### YOUR INSTRUCTIONS
Strip out the pictures and output each remaining line of the data word for word.

User interface change data
──────────
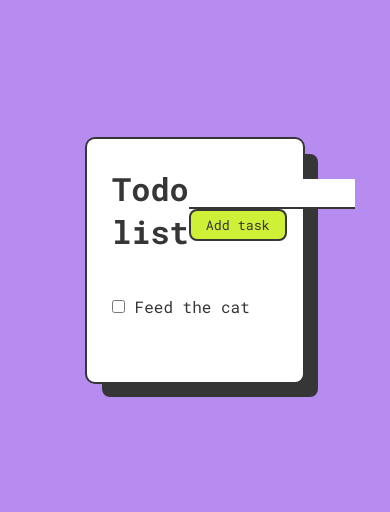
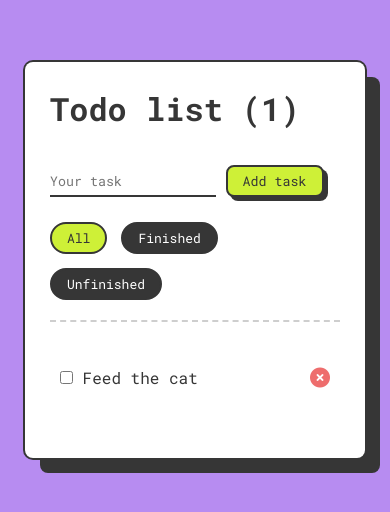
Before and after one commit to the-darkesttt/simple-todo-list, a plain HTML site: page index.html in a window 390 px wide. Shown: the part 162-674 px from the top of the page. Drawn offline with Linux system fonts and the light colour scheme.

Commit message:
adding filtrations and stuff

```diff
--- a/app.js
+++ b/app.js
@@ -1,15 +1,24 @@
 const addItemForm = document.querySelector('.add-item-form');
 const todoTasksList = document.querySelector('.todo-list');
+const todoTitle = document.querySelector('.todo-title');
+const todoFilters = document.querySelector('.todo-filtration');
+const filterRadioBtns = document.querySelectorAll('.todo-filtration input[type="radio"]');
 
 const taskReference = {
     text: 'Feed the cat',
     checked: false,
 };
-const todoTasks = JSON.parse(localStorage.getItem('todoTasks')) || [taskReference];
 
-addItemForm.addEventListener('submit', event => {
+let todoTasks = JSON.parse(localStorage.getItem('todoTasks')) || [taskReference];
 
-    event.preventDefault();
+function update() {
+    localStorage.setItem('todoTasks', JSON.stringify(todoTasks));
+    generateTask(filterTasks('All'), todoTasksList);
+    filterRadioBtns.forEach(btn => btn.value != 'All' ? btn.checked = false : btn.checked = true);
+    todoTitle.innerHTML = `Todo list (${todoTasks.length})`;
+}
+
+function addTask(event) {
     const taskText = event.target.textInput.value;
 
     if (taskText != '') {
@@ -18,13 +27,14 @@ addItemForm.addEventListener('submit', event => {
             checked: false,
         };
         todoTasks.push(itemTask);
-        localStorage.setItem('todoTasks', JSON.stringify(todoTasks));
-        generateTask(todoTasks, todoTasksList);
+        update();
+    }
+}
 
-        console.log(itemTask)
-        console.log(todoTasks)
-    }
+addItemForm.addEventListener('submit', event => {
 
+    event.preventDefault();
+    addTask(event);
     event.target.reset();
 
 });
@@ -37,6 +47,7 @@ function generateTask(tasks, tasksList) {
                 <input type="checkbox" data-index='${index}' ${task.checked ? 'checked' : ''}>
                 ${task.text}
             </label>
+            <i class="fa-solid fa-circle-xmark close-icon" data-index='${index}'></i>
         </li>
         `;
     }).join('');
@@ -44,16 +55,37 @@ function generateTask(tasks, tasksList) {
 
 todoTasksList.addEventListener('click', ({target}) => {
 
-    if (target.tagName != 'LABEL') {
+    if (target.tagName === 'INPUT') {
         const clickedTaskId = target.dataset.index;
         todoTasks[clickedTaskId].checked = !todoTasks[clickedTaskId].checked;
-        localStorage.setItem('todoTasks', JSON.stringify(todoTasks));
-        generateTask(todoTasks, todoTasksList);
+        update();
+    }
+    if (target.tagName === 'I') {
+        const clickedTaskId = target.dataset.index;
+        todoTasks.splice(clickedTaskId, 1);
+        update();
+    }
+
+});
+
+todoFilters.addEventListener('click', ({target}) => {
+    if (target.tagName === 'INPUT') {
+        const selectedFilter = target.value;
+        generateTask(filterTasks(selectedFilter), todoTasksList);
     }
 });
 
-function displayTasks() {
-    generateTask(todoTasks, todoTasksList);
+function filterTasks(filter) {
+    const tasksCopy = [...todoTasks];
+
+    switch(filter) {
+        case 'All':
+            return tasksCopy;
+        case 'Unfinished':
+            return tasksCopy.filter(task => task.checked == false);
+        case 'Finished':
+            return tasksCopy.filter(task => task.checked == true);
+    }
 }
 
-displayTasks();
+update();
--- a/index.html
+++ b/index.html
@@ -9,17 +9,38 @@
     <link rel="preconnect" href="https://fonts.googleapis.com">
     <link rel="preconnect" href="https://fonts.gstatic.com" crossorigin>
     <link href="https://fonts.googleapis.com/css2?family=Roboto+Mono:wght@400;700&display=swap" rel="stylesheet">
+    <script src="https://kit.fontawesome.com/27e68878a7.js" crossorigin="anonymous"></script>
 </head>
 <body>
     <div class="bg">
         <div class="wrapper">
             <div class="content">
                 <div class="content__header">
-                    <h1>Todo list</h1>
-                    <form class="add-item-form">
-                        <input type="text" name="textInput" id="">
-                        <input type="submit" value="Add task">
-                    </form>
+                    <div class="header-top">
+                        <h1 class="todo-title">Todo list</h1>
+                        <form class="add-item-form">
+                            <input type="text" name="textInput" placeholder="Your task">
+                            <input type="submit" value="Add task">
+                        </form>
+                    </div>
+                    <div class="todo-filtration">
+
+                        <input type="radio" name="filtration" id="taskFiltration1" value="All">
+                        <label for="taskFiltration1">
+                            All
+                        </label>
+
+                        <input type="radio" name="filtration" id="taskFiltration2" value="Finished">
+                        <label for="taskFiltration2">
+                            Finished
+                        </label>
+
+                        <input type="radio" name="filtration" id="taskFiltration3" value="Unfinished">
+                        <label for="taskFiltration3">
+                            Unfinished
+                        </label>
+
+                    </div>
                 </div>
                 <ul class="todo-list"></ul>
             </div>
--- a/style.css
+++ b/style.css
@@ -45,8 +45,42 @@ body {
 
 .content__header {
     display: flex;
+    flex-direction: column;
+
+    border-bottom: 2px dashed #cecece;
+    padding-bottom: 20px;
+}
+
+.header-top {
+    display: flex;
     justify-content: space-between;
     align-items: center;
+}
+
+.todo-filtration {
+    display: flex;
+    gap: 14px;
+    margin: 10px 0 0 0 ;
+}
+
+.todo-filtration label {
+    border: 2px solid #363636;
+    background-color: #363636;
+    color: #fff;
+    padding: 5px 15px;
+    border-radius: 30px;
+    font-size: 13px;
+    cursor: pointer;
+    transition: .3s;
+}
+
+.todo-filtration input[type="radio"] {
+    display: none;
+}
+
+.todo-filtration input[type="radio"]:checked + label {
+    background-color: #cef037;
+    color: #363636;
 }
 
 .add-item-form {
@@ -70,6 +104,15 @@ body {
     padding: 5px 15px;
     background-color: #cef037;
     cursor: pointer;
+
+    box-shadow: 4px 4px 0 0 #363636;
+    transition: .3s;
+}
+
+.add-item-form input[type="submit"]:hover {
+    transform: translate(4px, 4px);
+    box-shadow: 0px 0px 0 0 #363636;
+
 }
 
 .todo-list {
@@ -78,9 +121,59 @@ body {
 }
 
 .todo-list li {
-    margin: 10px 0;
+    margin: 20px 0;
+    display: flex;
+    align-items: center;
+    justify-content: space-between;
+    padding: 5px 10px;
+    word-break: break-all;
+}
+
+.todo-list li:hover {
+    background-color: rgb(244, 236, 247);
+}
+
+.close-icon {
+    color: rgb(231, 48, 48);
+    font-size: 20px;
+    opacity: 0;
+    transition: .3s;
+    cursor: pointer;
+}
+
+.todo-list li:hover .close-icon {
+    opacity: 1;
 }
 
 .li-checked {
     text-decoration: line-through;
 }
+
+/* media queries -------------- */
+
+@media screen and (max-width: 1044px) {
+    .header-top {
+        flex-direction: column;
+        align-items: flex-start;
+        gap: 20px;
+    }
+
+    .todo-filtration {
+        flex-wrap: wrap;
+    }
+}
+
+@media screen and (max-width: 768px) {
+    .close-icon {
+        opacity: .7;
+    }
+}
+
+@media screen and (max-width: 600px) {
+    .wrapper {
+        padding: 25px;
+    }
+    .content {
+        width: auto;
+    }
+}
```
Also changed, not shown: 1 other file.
──────────
### EXERCISE ANSWER
Before and after one commit to the-darkesttt/simple-todo-list, a plain HTML site: page index.html in a window 390 px wide. Shown: the part 162-674 px from the top of the page. Drawn offline with Linux system fonts and the light colour scheme.

Commit message:
adding filtrations and stuff

```diff
--- a/app.js
+++ b/app.js
@@ -1,15 +1,24 @@
 const addItemForm = document.querySelector('.add-item-form');
 const todoTasksList = document.querySelector('.todo-list');
+const todoTitle = document.querySelector('.todo-title');
+const todoFilters = document.querySelector('.todo-filtration');
+const filterRadioBtns = document.querySelectorAll('.todo-filtration input[type="radio"]');
 
 const taskReference = {
     text: 'Feed the cat',
     checked: false,
 };
-const todoTasks = JSON.parse(localStorage.getItem('todoTasks')) || [taskReference];
 
-addItemForm.addEventListener('submit', event => {
+let todoTasks = JSON.parse(localStorage.getItem('todoTasks')) || [taskReference];
 
-    event.preventDefault();
+function update() {
+    localStorage.setItem('todoTasks', JSON.stringify(todoTasks));
+    generateTask(filterTasks('All'), todoTasksList);
+    filterRadioBtns.forEach(btn => btn.value != 'All' ? btn.checked = false : btn.checked = true);
+    todoTitle.innerHTML = `Todo list (${todoTasks.length})`;
+}
+
+function addTask(event) {
     const taskText = event.target.textInput.value;
 
     if (taskText != '') {
@@ -18,13 +27,14 @@ addItemForm.addEventListener('submit', event => {
             checked: false,
         };
         todoTasks.push(itemTask);
-        localStorage.setItem('todoTasks', JSON.stringify(todoTasks));
-        generateTask(todoTasks, todoTasksList);
+        update();
+    }
+}
 
-        console.log(itemTask)
-        console.log(todoTasks)
-    }
+addItemForm.addEventListener('submit', event => {
 
+    event.preventDefault();
+    addTask(event);
     event.target.reset();
 
 });
@@ -37,6 +47,7 @@ function generateTask(tasks, tasksList) {
                 <input type="checkbox" data-index='${index}' ${task.checked ? 'checked' : ''}>
                 ${task.text}
             </label>
+            <i class="fa-solid fa-circle-xmark close-icon" data-index='${index}'></i>
         </li>
         `;
     }).join('');
@@ -44,16 +55,37 @@ function generateTask(tasks, tasksList) {
 
 todoTasksList.addEventListener('click', ({target}) => {
 
-    if (target.tagName != 'LABEL') {
+    if (target.tagName === 'INPUT') {
         const clickedTaskId = target.dataset.index;
         todoTasks[clickedTaskId].checked = !todoTasks[clickedTaskId].checked;
-        localStorage.setItem('todoTasks', JSON.stringify(todoTasks));
-        generateTask(todoTasks, todoTasksList);
+        update();
+    }
+    if (target.tagName === 'I') {
+        const clickedTaskId = target.dataset.index;
+        todoTasks.splice(clickedTaskId, 1);
+        update();
+    }
+
+});
+
+todoFilters.addEventListener('click', ({target}) => {
+    if (target.tagName === 'INPUT') {
+        const selectedFilter = target.value;
+        generateTask(filterTasks(selectedFilter), todoTasksList);
     }
 });
 
-function displayTasks() {
-    generateTask(todoTasks, todoTasksList);
+function filterTasks(filter) {
+    const tasksCopy = [...todoTasks];
+
+    switch(filter) {
+        case 'All':
+            return tasksCopy;
+        case 'Unfinished':
+            return tasksCopy.filter(task => task.checked == false);
+        case 'Finished':
+            return tasksCopy.filter(task => task.checked == true);
+    }
 }
 
-displayTasks();
+update();
--- a/index.html
+++ b/index.html
@@ -9,17 +9,38 @@
     <link rel="preconnect" href="https://fonts.googleapis.com">
     <link rel="preconnect" href="https://fonts.gstatic.com" crossorigin>
     <link href="https://fonts.googleapis.com/css2?family=Roboto+Mono:wght@400;700&display=swap" rel="stylesheet">
+    <script src="https://kit.fontawesome.com/27e68878a7.js" crossorigin="anonymous"></script>
 </head>
 <body>
     <div class="bg">
         <div class="wrapper">
             <div class="content">
                 <div class="content__header">
-                    <h1>Todo list</h1>
-                    <form class="add-item-form">
-                        <input type="text" name="textInput" id="">
-                        <input type="submit" value="Add task">
-                    </form>
+                    <div class="header-top">
+                        <h1 class="todo-title">Todo list</h1>
+                        <form class="add-item-form">
+                            <input type="text" name="textInput" placeholder="Your task">
+                            <input type="submit" value="Add task">
+                        </form>
+                    </div>
+                    <div class="todo-filtration">
+
+                        <input type="radio" name="filtration" id="taskFiltration1" value="All">
+                        <label for="taskFiltration1">
+                            All
+                        </label>
+
+                        <input type="radio" name="filtration" id="taskFiltration2" value="Finished">
+                        <label for="taskFiltration2">
+                            Finished
+                        </label>
+
+                        <input type="radio" name="filtration" id="taskFiltration3" value="Unfinished">
+                        <label for="taskFiltration3">
+                            Unfinished
+                        </label>
+
+                    </div>
                 </div>
                 <ul class="todo-list"></ul>
             </div>
--- a/style.css
+++ b/style.css
@@ -45,8 +45,42 @@ body {
 
 .content__header {
     display: flex;
+    flex-direction: column;
+
+    border-bottom: 2px dashed #cecece;
+    padding-bottom: 20px;
+}
+
+.header-top {
+    display: flex;
     justify-content: space-between;
     align-items: center;
+}
+
+.todo-filtration {
+    display: flex;
+    gap: 14px;
+    margin: 10px 0 0 0 ;
+}
+
+.todo-filtration label {
+    border: 2px solid #363636;
+    background-color: #363636;
+    color: #fff;
+    padding: 5px 15px;
+    border-radius: 30px;
+    font-size: 13px;
+    cursor: pointer;
+    transition: .3s;
+}
+
+.todo-filtration input[type="radio"] {
+    display: none;
+}
+
+.todo-filtration input[type="radio"]:checked + label {
+    background-color: #cef037;
+    color: #363636;
 }
 
 .add-item-form {
@@ -70,6 +104,15 @@ body {
     padding: 5px 15px;
     background-color: #cef037;
     cursor: pointer;
+
+    box-shadow: 4px 4px 0 0 #363636;
+    transition: .3s;
+}
+
+.add-item-form input[type="submit"]:hover {
+    transform: translate(4px, 4px);
+    box-shadow: 0px 0px 0 0 #363636;
+
 }
 
 .todo-list {
@@ -78,9 +121,59 @@ body {
 }
 
 .todo-list li {
-    margin: 10px 0;
+    margin: 20px 0;
+    display: flex;
+    align-items: center;
+    justify-content: space-between;
+    padding: 5px 10px;
+    word-break: break-all;
+}
+
+.todo-list li:hover {
+    background-color: rgb(244, 236, 247);
+}
+
+.close-icon {
+    color: rgb(231, 48, 48);
+    font-size: 20px;
+    opacity: 0;
+    transition: .3s;
+    cursor: pointer;
+}
+
+.todo-list li:hover .close-icon {
+    opacity: 1;
 }
 
 .li-checked {
     text-decoration: line-through;
 }
+
+/* media queries -------------- */
+
+@media screen and (max-width: 1044px) {
+    .header-top {
+        flex-direction: column;
+        align-items: flex-start;
+        gap: 20px;
+    }
+
+    .todo-filtration {
+        flex-wrap: wrap;
+    }
+}
+
+@media screen and (max-width: 768px) {
+    .close-icon {
+        opacity: .7;
+    }
+}
+
+@media screen and (max-width: 600px) {
+    .wrapper {
+        padding: 25px;
+    }
+    .content {
+        width: auto;
+    }
+}
```
Also changed, not shown: 1 other file.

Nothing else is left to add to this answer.